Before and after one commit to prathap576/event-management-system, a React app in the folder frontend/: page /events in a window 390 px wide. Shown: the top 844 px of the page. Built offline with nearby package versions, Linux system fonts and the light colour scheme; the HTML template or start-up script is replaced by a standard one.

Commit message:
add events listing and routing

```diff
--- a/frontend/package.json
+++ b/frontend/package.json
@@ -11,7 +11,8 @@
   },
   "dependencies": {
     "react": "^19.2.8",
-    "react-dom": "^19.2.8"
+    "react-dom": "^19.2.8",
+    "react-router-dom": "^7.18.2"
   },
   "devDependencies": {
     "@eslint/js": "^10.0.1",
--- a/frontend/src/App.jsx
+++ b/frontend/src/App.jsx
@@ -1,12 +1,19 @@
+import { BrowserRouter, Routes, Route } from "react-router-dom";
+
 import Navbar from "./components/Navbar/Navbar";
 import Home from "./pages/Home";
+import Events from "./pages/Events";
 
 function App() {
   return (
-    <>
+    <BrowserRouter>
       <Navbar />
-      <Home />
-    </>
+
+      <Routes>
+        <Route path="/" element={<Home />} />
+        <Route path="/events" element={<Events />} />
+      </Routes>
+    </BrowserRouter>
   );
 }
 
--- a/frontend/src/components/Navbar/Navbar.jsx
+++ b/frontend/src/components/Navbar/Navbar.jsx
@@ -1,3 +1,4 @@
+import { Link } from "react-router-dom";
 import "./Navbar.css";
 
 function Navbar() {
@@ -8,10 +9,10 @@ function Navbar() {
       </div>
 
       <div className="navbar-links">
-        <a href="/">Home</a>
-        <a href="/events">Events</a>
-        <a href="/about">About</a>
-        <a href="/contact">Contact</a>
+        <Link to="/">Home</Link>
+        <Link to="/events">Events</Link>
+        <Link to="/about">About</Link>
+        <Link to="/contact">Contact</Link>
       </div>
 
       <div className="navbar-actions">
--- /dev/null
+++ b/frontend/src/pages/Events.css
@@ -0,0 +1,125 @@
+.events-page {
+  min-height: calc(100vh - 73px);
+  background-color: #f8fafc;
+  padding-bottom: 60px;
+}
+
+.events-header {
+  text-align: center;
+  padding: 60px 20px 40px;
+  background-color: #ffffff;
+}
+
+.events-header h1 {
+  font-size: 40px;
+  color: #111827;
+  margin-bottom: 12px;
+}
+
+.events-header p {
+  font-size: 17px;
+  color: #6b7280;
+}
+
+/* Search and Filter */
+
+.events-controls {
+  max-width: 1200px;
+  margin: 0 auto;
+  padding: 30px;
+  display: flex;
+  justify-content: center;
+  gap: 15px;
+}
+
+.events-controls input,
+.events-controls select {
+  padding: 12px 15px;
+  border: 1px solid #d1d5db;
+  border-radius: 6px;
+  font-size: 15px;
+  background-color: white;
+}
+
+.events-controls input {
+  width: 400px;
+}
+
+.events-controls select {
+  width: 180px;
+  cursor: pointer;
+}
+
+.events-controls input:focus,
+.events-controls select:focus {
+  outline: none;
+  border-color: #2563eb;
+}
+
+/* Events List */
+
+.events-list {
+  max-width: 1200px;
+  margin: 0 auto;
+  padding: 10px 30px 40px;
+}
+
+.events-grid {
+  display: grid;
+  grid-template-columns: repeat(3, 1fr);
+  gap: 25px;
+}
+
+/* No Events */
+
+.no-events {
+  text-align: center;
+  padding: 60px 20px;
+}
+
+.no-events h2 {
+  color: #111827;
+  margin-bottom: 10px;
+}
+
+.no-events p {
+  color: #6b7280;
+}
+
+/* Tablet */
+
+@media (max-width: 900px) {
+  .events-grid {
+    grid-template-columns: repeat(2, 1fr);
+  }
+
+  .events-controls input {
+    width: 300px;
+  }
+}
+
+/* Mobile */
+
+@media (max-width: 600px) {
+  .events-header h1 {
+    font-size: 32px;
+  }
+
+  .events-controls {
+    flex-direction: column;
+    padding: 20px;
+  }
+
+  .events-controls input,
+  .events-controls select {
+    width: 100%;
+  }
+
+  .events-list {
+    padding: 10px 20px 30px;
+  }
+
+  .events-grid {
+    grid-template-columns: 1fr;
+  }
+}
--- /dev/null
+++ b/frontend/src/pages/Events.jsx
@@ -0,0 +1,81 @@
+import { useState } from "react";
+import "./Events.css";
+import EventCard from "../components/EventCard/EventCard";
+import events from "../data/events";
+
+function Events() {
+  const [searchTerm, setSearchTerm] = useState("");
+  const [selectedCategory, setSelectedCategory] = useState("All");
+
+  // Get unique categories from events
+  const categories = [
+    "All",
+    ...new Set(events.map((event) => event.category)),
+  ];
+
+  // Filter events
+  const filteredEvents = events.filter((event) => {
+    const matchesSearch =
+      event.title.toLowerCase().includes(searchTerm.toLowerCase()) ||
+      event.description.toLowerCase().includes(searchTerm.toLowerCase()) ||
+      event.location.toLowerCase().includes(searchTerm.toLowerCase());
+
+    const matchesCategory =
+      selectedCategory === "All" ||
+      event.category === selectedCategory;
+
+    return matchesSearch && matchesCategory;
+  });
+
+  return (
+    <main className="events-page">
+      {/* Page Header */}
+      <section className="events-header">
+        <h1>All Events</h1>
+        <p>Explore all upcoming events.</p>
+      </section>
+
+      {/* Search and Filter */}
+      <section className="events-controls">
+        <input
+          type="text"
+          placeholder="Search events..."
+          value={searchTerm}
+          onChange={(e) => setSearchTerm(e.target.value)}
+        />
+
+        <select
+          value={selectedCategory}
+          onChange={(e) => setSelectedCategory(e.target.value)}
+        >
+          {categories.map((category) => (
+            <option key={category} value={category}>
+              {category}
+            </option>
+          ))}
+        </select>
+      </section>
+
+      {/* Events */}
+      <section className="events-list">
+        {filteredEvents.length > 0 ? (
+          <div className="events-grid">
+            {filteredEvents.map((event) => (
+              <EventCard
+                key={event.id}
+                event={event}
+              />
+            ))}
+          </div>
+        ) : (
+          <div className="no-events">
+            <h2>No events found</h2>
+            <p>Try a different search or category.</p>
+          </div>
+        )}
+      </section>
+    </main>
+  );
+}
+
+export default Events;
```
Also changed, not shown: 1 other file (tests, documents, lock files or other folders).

** Activity **
Output the listing above in full, exactly as written.

** Answer to this exercise **
Before and after one commit to prathap576/event-management-system, a React app in the folder frontend/: page /events in a window 390 px wide. Shown: the top 844 px of the page. Built offline with nearby package versions, Linux system fonts and the light colour scheme; the HTML template or start-up script is replaced by a standard one.

Commit message:
add events listing and routing

```diff
--- a/frontend/package.json
+++ b/frontend/package.json
@@ -11,7 +11,8 @@
   },
   "dependencies": {
     "react": "^19.2.8",
-    "react-dom": "^19.2.8"
+    "react-dom": "^19.2.8",
+    "react-router-dom": "^7.18.2"
   },
   "devDependencies": {
     "@eslint/js": "^10.0.1",
--- a/frontend/src/App.jsx
+++ b/frontend/src/App.jsx
@@ -1,12 +1,19 @@
+import { BrowserRouter, Routes, Route } from "react-router-dom";
+
 import Navbar from "./components/Navbar/Navbar";
 import Home from "./pages/Home";
+import Events from "./pages/Events";
 
 function App() {
   return (
-    <>
+    <BrowserRouter>
       <Navbar />
-      <Home />
-    </>
+
+      <Routes>
+        <Route path="/" element={<Home />} />
+        <Route path="/events" element={<Events />} />
+      </Routes>
+    </BrowserRouter>
   );
 }
 
--- a/frontend/src/components/Navbar/Navbar.jsx
+++ b/frontend/src/components/Navbar/Navbar.jsx
@@ -1,3 +1,4 @@
+import { Link } from "react-router-dom";
 import "./Navbar.css";
 
 function Navbar() {
@@ -8,10 +9,10 @@ function Navbar() {
       </div>
 
       <div className="navbar-links">
-        <a href="/">Home</a>
-        <a href="/events">Events</a>
-        <a href="/about">About</a>
-        <a href="/contact">Contact</a>
+        <Link to="/">Home</Link>
+        <Link to="/events">Events</Link>
+        <Link to="/about">About</Link>
+        <Link to="/contact">Contact</Link>
       </div>
 
       <div className="navbar-actions">
--- /dev/null
+++ b/frontend/src/pages/Events.css
@@ -0,0 +1,125 @@
+.events-page {
+  min-height: calc(100vh - 73px);
+  background-color: #f8fafc;
+  padding-bottom: 60px;
+}
+
+.events-header {
+  text-align: center;
+  padding: 60px 20px 40px;
+  background-color: #ffffff;
+}
+
+.events-header h1 {
+  font-size: 40px;
+  color: #111827;
+  margin-bottom: 12px;
+}
+
+.events-header p {
+  font-size: 17px;
+  color: #6b7280;
+}
+
+/* Search and Filter */
+
+.events-controls {
+  max-width: 1200px;
+  margin: 0 auto;
+  padding: 30px;
+  display: flex;
+  justify-content: center;
+  gap: 15px;
+}
+
+.events-controls input,
+.events-controls select {
+  padding: 12px 15px;
+  border: 1px solid #d1d5db;
+  border-radius: 6px;
+  font-size: 15px;
+  background-color: white;
+}
+
+.events-controls input {
+  width: 400px;
+}
+
+.events-controls select {
+  width: 180px;
+  cursor: pointer;
+}
+
+.events-controls input:focus,
+.events-controls select:focus {
+  outline: none;
+  border-color: #2563eb;
+}
+
+/* Events List */
+
+.events-list {
+  max-width: 1200px;
+  margin: 0 auto;
+  padding: 10px 30px 40px;
+}
+
+.events-grid {
+  display: grid;
+  grid-template-columns: repeat(3, 1fr);
+  gap: 25px;
+}
+
+/* No Events */
+
+.no-events {
+  text-align: center;
+  padding: 60px 20px;
+}
+
+.no-events h2 {
+  color: #111827;
+  margin-bottom: 10px;
+}
+
+.no-events p {
+  color: #6b7280;
+}
+
+/* Tablet */
+
+@media (max-width: 900px) {
+  .events-grid {
+    grid-template-columns: repeat(2, 1fr);
+  }
+
+  .events-controls input {
+    width: 300px;
+  }
+}
+
+/* Mobile */
+
+@media (max-width: 600px) {
+  .events-header h1 {
+    font-size: 32px;
+  }
+
+  .events-controls {
+    flex-direction: column;
+    padding: 20px;
+  }
+
+  .events-controls input,
+  .events-controls select {
+    width: 100%;
+  }
+
+  .events-list {
+    padding: 10px 20px 30px;
+  }
+
+  .events-grid {
+    grid-template-columns: 1fr;
+  }
+}
--- /dev/null
+++ b/frontend/src/pages/Events.jsx
@@ -0,0 +1,81 @@
+import { useState } from "react";
+import "./Events.css";
+import EventCard from "../components/EventCard/EventCard";
+import events from "../data/events";
+
+function Events() {
+  const [searchTerm, setSearchTerm] = useState("");
+  const [selectedCategory, setSelectedCategory] = useState("All");
+
+  // Get unique categories from events
+  const categories = [
+    "All",
+    ...new Set(events.map((event) => event.category)),
+  ];
+
+  // Filter events
+  const filteredEvents = events.filter((event) => {
+    const matchesSearch =
+      event.title.toLowerCase().includes(searchTerm.toLowerCase()) ||
+      event.description.toLowerCase().includes(searchTerm.toLowerCase()) ||
+      event.location.toLowerCase().includes(searchTerm.toLowerCase());
+
+    const matchesCategory =
+      selectedCategory === "All" ||
+      event.category === selectedCategory;
+
+    return matchesSearch && matchesCategory;
+  });
+
+  return (
+    <main className="events-page">
+      {/* Page Header */}
+      <section className="events-header">
+        <h1>All Events</h1>
+        <p>Explore all upcoming events.</p>
+      </section>
+
+      {/* Search and Filter */}
+      <section className="events-controls">
+        <input
+          type="text"
+          placeholder="Search events..."
+          value={searchTerm}
+          onChange={(e) => setSearchTerm(e.target.value)}
+        />
+
+        <select
+          value={selectedCategory}
+          onChange={(e) => setSelectedCategory(e.target.value)}
+        >
+          {categories.map((category) => (
+            <option key={category} value={category}>
+              {category}
+            </option>
+          ))}
+        </select>
+      </section>
+
+      {/* Events */}
+      <section className="events-list">
+        {filteredEvents.length > 0 ? (
+          <div className="events-grid">
+            {filteredEvents.map((event) => (
+              <EventCard
+                key={event.id}
+                event={event}
+              />
+            ))}
+          </div>
+        ) : (
+          <div className="no-events">
+            <h2>No events found</h2>
+            <p>Try a different search or category.</p>
+          </div>
+        )}
+      </section>
+    </main>
+  );
+}
+
+export default Events;
```
Also changed, not shown: 1 other file (tests, documents, lock files or other folders).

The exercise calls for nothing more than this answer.